While working on a few recent projects I kept hearing the term MVP – or Minimum Viable Product. Although it was a new term for me, it made sense… get something built quickly and put it out in the world to test it. It’s a kind-of life-in-beta approach. Get stuff into users hands, to see what works and what people like.
But every time I heard someone say MVP, my heart sank. I’d see project managers making sure milestones were met, and lots of testing to see what features users wanted or used. I’d envision results that felt like Microsoft productivity tools or enterprise software. Something functional and utilitarian, but not very exciting… a little bleak. And I’d wonder, Why are we putting in so much effort to make something like that?
Talking about this with a friend, I was told about an alternate term: Minimal Awesome Product, or MAP. It may, at first, sound a little cheerlead-y. But I think it captures a truth: that in a crowded marketplace, if you can’t capture your audience’s attention they’re not going to use your product.
As an approach, MAP is beginning to get some attention. Evan Doll discussed how they use it at Flipboard to develop products that exceed customer expectations. Startup Blender’s Adam Berrey agrees, “viable” isn’t very compelling. “Using a merely viable product is like visiting someone in an intensive care unit. They’re alive, but not fun to spend time with.”

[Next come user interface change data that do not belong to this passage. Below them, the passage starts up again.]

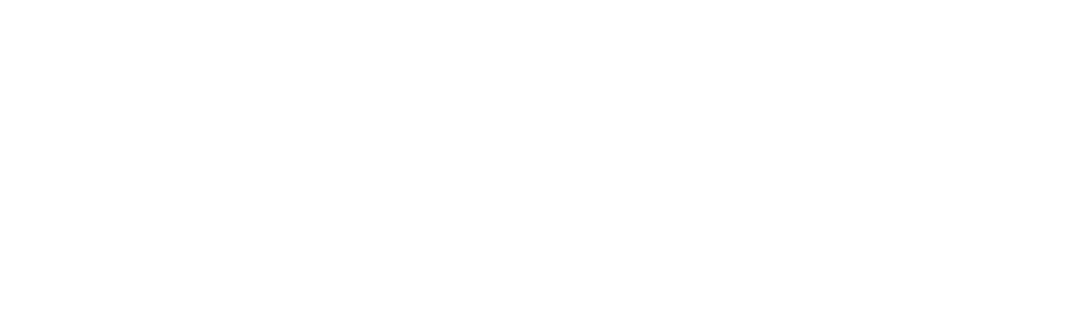
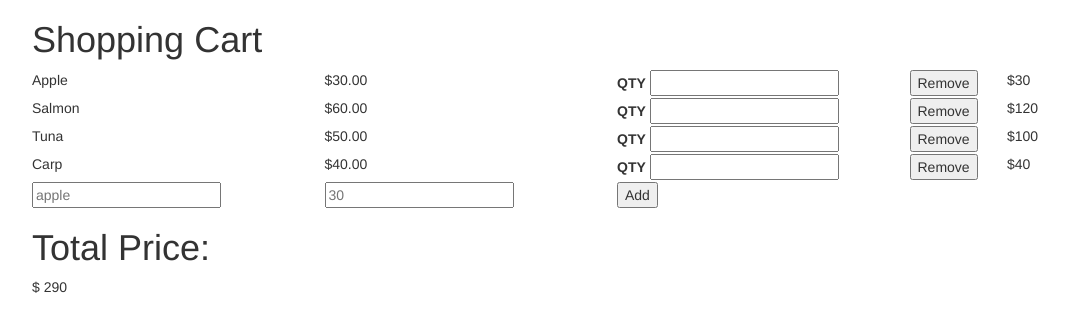
Before and after one commit to briantcl1992/simple_shopping_cart, a plain HTML site: page index.html in a window 1280 px wide. Shown: the whole page, without its empty margins (38-1107 px from the left). Drawn offline with nearby package versions, Linux system fonts and the light colour scheme.

Commit message:
modified html file

```diff
--- a/index.html
+++ b/index.html
@@ -1,6 +1,4 @@
-<!DOCTYPE html>
-<html lang="en">
-  <head>
+<html lang="en"><head>
   <meta http-equiv="Content-Type" content="text/html; charset=UTF-8">
   <meta charset="utf-8">
   <meta http-equiv="X-UA-Compatible" content="IE=edge">
@@ -8,13 +6,118 @@
   <meta name="description" content="">
   <meta name="author" content="">
 
-    <script src="https://ajax.googleapis.com/ajax/libs/jquery/3.1.1/jquery.min.js"></script>
+  <script src="https://ajax.googleapis.com/ajax/libs/jquery/2.1.3/jquery.min.js"></script>
   <script src="js/application.js"></script>
 
   <link href="css/bootstrap.min.css" rel="stylesheet">
   <link href="css/custom.css" rel="stylesheet">
 </head>
 <body>
+  <section class="container">
+    <div class="row">
+      <div class="cart-title col-xs-12">
+        <h1>
+        Shopping Cart
+        </h1>
+      </div>
+    </div>
+  </section>
+  <section id="item-list" class="container"><div class="row item">       <div class="item-name col-xs-3">  Apple      </div>       <div class="item-price col-xs-3">         $30.00       </div>       <div class="item-qty col-xs-3">         <label>QTY</label>         <input class="quantity" type="number">       </div>       <div class="col-xs-1">         <button class="remove">           Remove         </button>       </div>       <div class="item-subtotal col-xs-2">$30</div>     </div>
+    <div class="row item">
+      <div class="item-name col-xs-3">
+        Salmon
+      </div>
+      <div class="item-price col-xs-3">
+        $60.00
+      </div>
+      <div class="item-qty col-xs-3">
+        <label>QTY</label>
+        <input class="quantity" type="number">
+      </div>
+      <div class="col-xs-1">
+        <button class="remove">
+          Remove
+        </button>
+      </div>
+      <div class="item-subtotal col-xs-2">$120</div>
+    </div>
+    <div class="row item">
+      <div class="item-name col-xs-3">
+        Tuna
+      </div>
+      <div class="item-price col-xs-3">
+        $50.00
+      </div>
+      <div class="item-qty col-xs-3">
+        <label>QTY</label>
+        <input class="quantity" type="number">
+      </div>
+      <div class="col-xs-1">
+        <button class="remove">
+          Remove
+        </button>
+      </div>
+      <div class="item-subtotal col-xs-2">$100</div>
+    </div>
+    <div class="row item">
+      <div class="item-name col-xs-3">
+        Carp
+      </div>
+      <div class="item-price col-xs-3">
+        $40.00
+      </div>
+      <div class="item-qty col-xs-3">
+        <label>QTY</label>
+        <input class="quantity" type="number">
+      </div>
+      <div class="col-xs-1">
+        <button class="remove">
+          Remove
+        </button>
+      </div>
+      <div class="item-subtotal col-xs-2">$40</div>
+    </div>
+
+
+
+
+
+
+    <div class="row item new">
+      <div class="col-xs-3">
+        <input placeholder="apple" id="name">
+      </div>
+      <div class="col-xs-3">
+        <input placeholder="30" id="cost">
+      </div>
+      <div class="col-xs-1">
+        <button id="fork">
+          Add
+        </button>
+      </div>
+      <!-- <div class="col-xs-1 col-xs-offset-2">
+        <button id="sort">
+          Sort
+        </button>
+      </div> -->
+    </div>
+    <!-- <div class="row">
+      <div class="col-xs-4 col-xs-offset-3">
+        <button id="calc-prices-button" type="button" data-button='{"id": "3424"}' class="btn btn-success">
+          Fork The Repo
+        </button>
+      </div>
+    </div> -->
+    <div class="row">
+      <div class="col-xs-12">
+        <h1 class="total-price-label">
+          Total Price:
+        </h1>
+        <div id="total-price">$ 290</div>
+      </div>
+    </div>
+  </section>
+
 
 </body>
 </html>
```
Lines whose indentation alone changed are shown as unchanged.
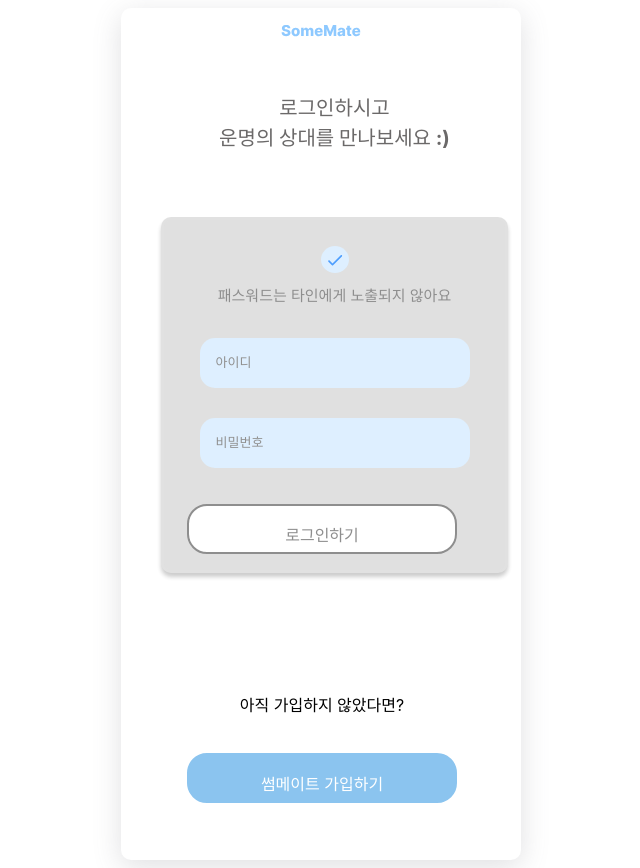
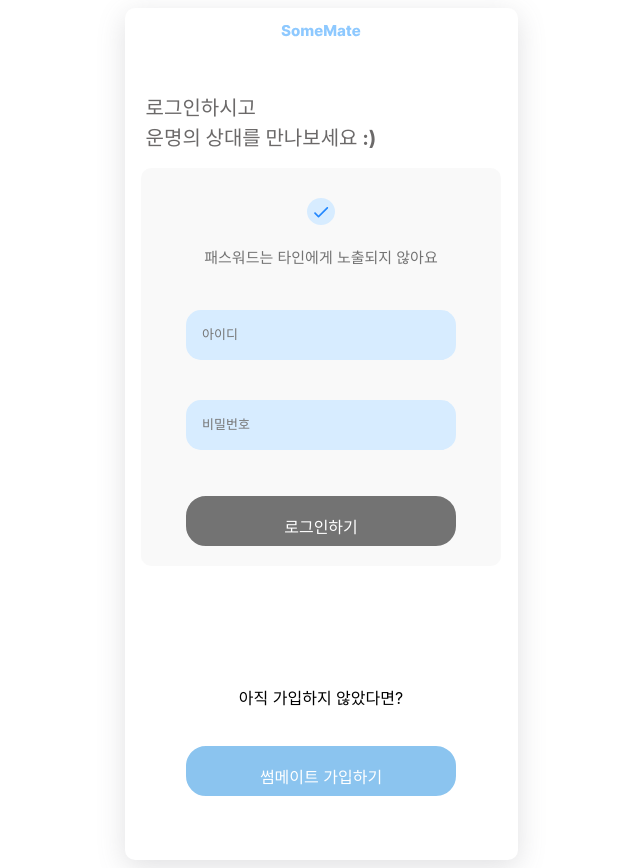
Before and after one commit to some-mate-org/Front-End, a React (Vite) app in the folder some-mate/: page /login in a window 1280 px wide. Shown: the whole page, without its empty margins (319-959 px from the left). Built offline with nearby package versions, Linux system fonts and the light colour scheme; no server answers.

Commit message:
fix the modal and design

```diff
--- a/some-mate/src/pages/LoginPage/LoginPage.styled.js
+++ b/some-mate/src/pages/LoginPage/LoginPage.styled.js
@@ -1,34 +1,34 @@
 import styled from 'styled-components';
 
 export const Container = styled.div`
+  display: flex;
+  flex-direction: column;
+  justify-content: center;
+  align-items: center;
+  /* margin-left: 20px; */
+`;
 
- margin-left: 27px;
-`;
 export const InfoText = styled.div`
   font-size: 15px;
   color: #737373;
   margin-top: 2px;
-
 `;
 
- export const Text = styled.div`
+export const Text = styled.div`
   font-size: 20px;
   font-weight: bold;
-  color: #6B6969;
+  color: #6b6969;
   margin-top: 40px;
-  text-align: center;
-
+  margin-right: 7.5rem;
 `;
 
 export const QuestionText = styled.div`
   font-size: 16px;
-  font-weight: semi-blod;
+  font-weight: semi-bold;
   color: #000000;
   margin-top: 100px;
   text-align: center;
-
 `;
-
 
 export const ButtonContainer = styled.div`
   display: flex;
@@ -36,39 +36,27 @@ export const ButtonContainer = styled.div`
   align-items: center;
   margin-top: 20px;
   gap: 20px;
-  margin-right: 25px;
-
-
-`;
-
-export const Container2 = styled.div`
-  max-width: 100%;
-  /* height: 50%; */
-  /* height: fit-content; */
-  display: flex;
-  position: relative;
-  flex-direction: column;
-  /* justify-content: center; */
-  align-items: center;
+  /* margin-right: 25px; */
 `;
 
 export const Wrapper = styled.div`
-  display: flex; /* Flexbox 레이아웃을 사용하여 자식 요소들을 정렬 */
-  flex-direction: column; /* 자식 요소들을 세로 방향으로 배치 */
-  justify-content: center; /* 자식 요소들을 수직 방향으로 가운데 정렬 */
-  align-items: center; /* 자식 요소들을 수평 방향으로 왼쪽 정렬 */
-  padding: 0 1rem; /* 상하 패딩은 없고, 좌우로 1rem 패딩을 추가 */
-  border: solid 3px rgba(217, 217, 217, 0.45); /* 45% 불투명도의 회색 테두리 (3px 굵기) */
-  box-shadow: 0 4px 4px 0 rgba(0, 0, 0, 0.25); /* 그림자 추가: 아래쪽에 흐린 그림자를 4px 정도 적용 */
-  /* margin-top: 5rem; */ /* 주석 처리된 속성: margin-top을 5rem으로 설정하려는 코드 */
-  width: auto; /* 가로 크기를 자동으로 설정 (내용에 맞춰 크기가 변함) */
-  height: auto; /* 세로 크기를 자동으로 설정 (내용에 맞춰 크기가 변함) */
-  word-break: break-all; /* 너무 긴 단어가 있을 경우 줄을 바꾸어 강제로 단어를 나눔 */
-  background-color: #D9D9D9; /* 배경 색상을 #D9D9D9 (밝은 회색)로 설정 */
-  margin: 0 0.8rem; /* 상하는 margin이 없고 좌우로는 0.8rem의 여백을 추가 */
-  padding: 1rem; /* 모든 방향에 1rem의 패딩을 추가 */
-  border-radius: 10px; /* 테두리의 모서리를 10px만큼 둥글게 만듦 */
-  margin-top: 4rem; /* 상단에 4rem의 여백을 추가 */
-  overflow: hidden; /* 내용이 넘칠 경우 숨김 처리 */
-  opacity: 80%; /* 불투명도를 100%로 설정 (투명하지 않음) */
+  background-color: rgba(217, 217, 217, 0.17);
+  /* margin-left: 20px; */
+  border-radius: 10px;
+  width: 320px;
+  margin-top: 15px;
+  padding: 20px;
+  display: flex;
+  flex-direction: column;
+  justify-content: center;
+  align-items: center;
+  gap: 10px;
+  /* margin-right: 500px; */
 `;
+
+export const ButtonWrapper = styled.div`
+  width: 100%;
+  display: flex;
+  justify-content: center;
+  margin-top: 20px;
+`;
--- a/some-mate/src/pages/LoginPage/index.jsx
+++ b/some-mate/src/pages/LoginPage/index.jsx
@@ -85,7 +85,7 @@ export default function LoginPage() {
         <S.ButtonContainer>
           <Button
             width={270}
-            theme={userId && password ? 'primary' : 'gray'}
+            theme={'primary'}
             text="로그인하기"
             onClick={handleLogin}
           />
--- a/some-mate/src/pages/ResultPage/ResultPage.styled.js
+++ b/some-mate/src/pages/ResultPage/ResultPage.styled.js
@@ -65,7 +65,7 @@ export const Emoji = styled.div`
   text-align: center;
   font-size: 40px;
   display: inline-block;
-  animation: bounce 0.5s infinite; // 애니메이션 적용
+  animation: bounce 1s infinite; // 애니메이션 적용
   transform-origin: center bottom; // 현재 위치에서 애니메이션 시작
 
   @keyframes bounce {
```
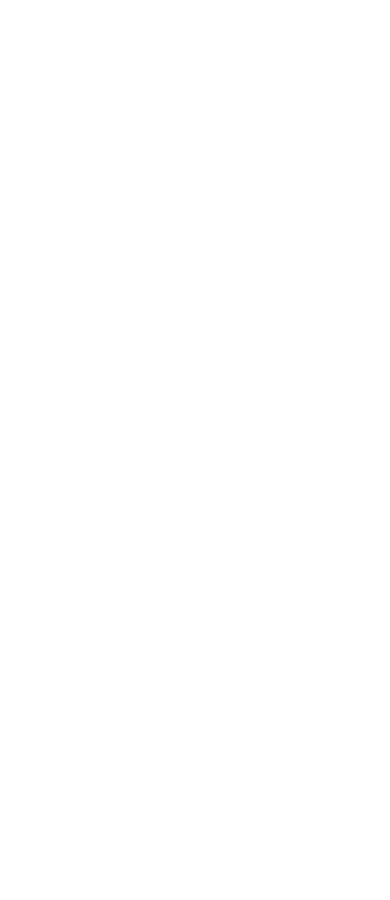
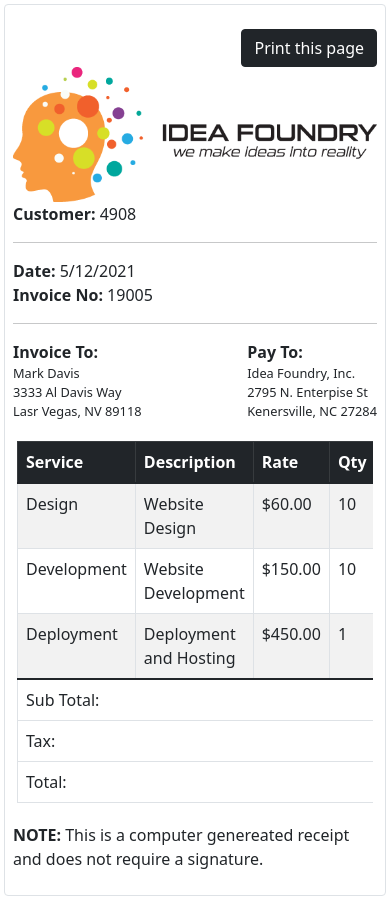
Before and after one commit to kfirkfir89/InvoiceIntro, a plain HTML site: page index.html in a window 390 px wide. Before the commit the page ends 844 px from the top, so only its background shows below. Drawn offline with nearby package versions, Linux system fonts and the light colour scheme.

Commit message:
finished
finished all the responsive shit the rest :D

```diff
--- a/css/site.css
+++ b/css/site.css
@@ -0,0 +1,19 @@
+.addressT{
+    font-size: 1rem;
+}
+
+.address{
+    font-size: .8rem;
+}
+
+@media only screen and (min-width: 768px){
+    .address{
+        font-size: 1rem;
+    }
+}
+
+@media print {
+    .address{
+        font-size: 1rem;
+    }
+}
--- a/index.html
+++ b/index.html
@@ -14,9 +14,106 @@
     <link href="/css/site.css" rel="stylesheet">
 </head>
 
-<body>
-       <div class="container">
-
+<body class="m-1">
+       <div class="container rounded p-2 border border-1">
+           <div class="d-flex justify-content-end mt-3 d-print-none">
+               <button type="button" class="btn btn-dark" onclick="window.print()">Print this page</button>
+           </div>
+           <div class="row align-items-center justify-content-start d-print-block">
+               <div class="col-sm-7 d-flex">
+                   <img src="/img/IdeaFoundryLogo.png" class="img-fluid" title="Idea Foundry Logo" alt="Idea Foundry Logo">
+               </div>
+               <div class="col-sm-5 d-flex justify-content-sm-end">
+                   <strong>Customer:</strong>&nbsp;4908
+               </div>
+           </div>
+           <hr>
+           <div class="row row-cols-1 row-cols-sm-2">
+               <div class="col d-flex justify-content-start">
+                   <strong>Date:</strong>&nbsp;5/12/2021
+               </div>
+               <div class="col d-flex justify-content-sm-end">
+                   <strong>Invoice No:</strong>&nbsp;19005
+               </div>
+           </div>
+           <hr>
+           <div class="row row-cols-sm-2">
+               <div class="col-6 d-flex justify-content-start">
+                   <address class="address">
+                       <strong class="addressT">Invoice To:</strong>&nbsp;<br>
+                       Mark Davis<br>
+                       3333 Al Davis Way<br>
+                       Lasr Vegas, NV 89118<br>
+                   </address>
+               </div>
+               <div class="col-6 d-flex justify-content-end">
+                   <address class="address">
+                       <strong class="addressT">Pay To:</strong>&nbsp;<br>
+                       Idea Foundry, Inc.<br>
+                       2795 N. Enterpise St<br>
+                       Kenersville, NC 27284
+                   </address>
+               </div>
+           </div>
+           <div class="row table-responsive m-1">
+               <table class="table table-striped table-bordered">
+                   <thead class="table-dark">
+                       <tr>
+                           <th>Service</th>
+                           <th>Description</th>
+                           <th>Rate</th>
+                           <th>Qty</th>
+                           <th class="text-end">Amout</th>
+                       </tr>
+                   </thead>
+                   <tbody>
+                       <tr>
+                           <td>Design</td>
+                           <td>Website Design</td>
+                           <td>$60.00</td>
+                           <td>10</td>
+                           <td class="text-end">$600.00</td>
+                       </tr>
+                        <tr>
+                            <td>Development</td>
+                            <td>Website Development</td>
+                            <td>$150.00</td>
+                            <td>10</td>
+                            <td class="text-end">$1500.00</td>
+                        </tr>
+                        <tr>
+                            <td>Deployment</td>
+                            <td>Deployment and Hosting</td>
+                            <td>$450.00</td>
+                            <td>1</td>
+                            <td class="text-end">$450.00</td>
+                        </tr>
+                   </tbody>
+                   <tfoot>
+                       <tr>
+                           <td colspan="4">Sub Total:</td>
+                           <td class="text-end"> $2,550.00</td>
+                       </tr>
+                        <tr>
+                            <td colspan="4">Tax:</td>
+                            <td class="text-end">$0</td>
+                        </tr>
+                        <tr>
+                            <td colspan="4">Total:</td>
+                            <td class="text-end">$2,550.00</td>
+                        </tr>
+                   </tfoot>
+               </table>
+           </div>
+           <footer>
+               <div class="row">
+                   <div class="col-12">
+                       <p>
+                         <strong>NOTE:</strong>&nbsp;This is a computer genereated receipt and does not require a signature.
+                       </p>
+                   </div>
+               </div>
+           </footer>
        </div>
 
     <!-- Bootstrap JS -->
```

Although they may not actually say “MAP,” Inc’s Mark Kawano writes about how Apple regularly will push product deadlines so that they’re able to release something that will excite their customers. He believes that there’s a shift away from MVP because it too quickly becomes “moving too quickly” – never the best way to make something great. Even Facebook has apparently stopped using its internal slogan “Move fast and break things.”
The newly announced Apple Watch is a great example of an MAP. It has some aspect of Minimal – it’s still a work in progress & we don’t really know what it’ll be like. But it also has plenty of Awesome… the heartbeat, drawing chat, etc. are features that capture the imagination and get people excited. The original iPhone was no different – it didn’t have all the features we have come to expect from today’s models, but its combination of phone, internet, and music was cool and new.
Awesome is a way to get customers excited. A product that excites customers will be adopted faster, get better word of mouth, and have higher satisfaction. And excited customers will be more likely to adopt new behaviors around the product. Awesome encourages success.
Awesome also acknowledges the incredible amount of work that’s goes into a projects. It builds pride in the making.
Like all terms, it has the potential to be overused. This New York Magazine article is a great read about how trendy tech words like “delightful” and “frictionless” have been rendered meaningless.
But changing terminology can make a big difference in the culture. And using MAP in product development may help move the mindset from internal development cycles to a user-centered model. And that’s important.
(This article was also posted on my blog: http://www.inventinginteractive.com/2014/09/19/minimum-products/ )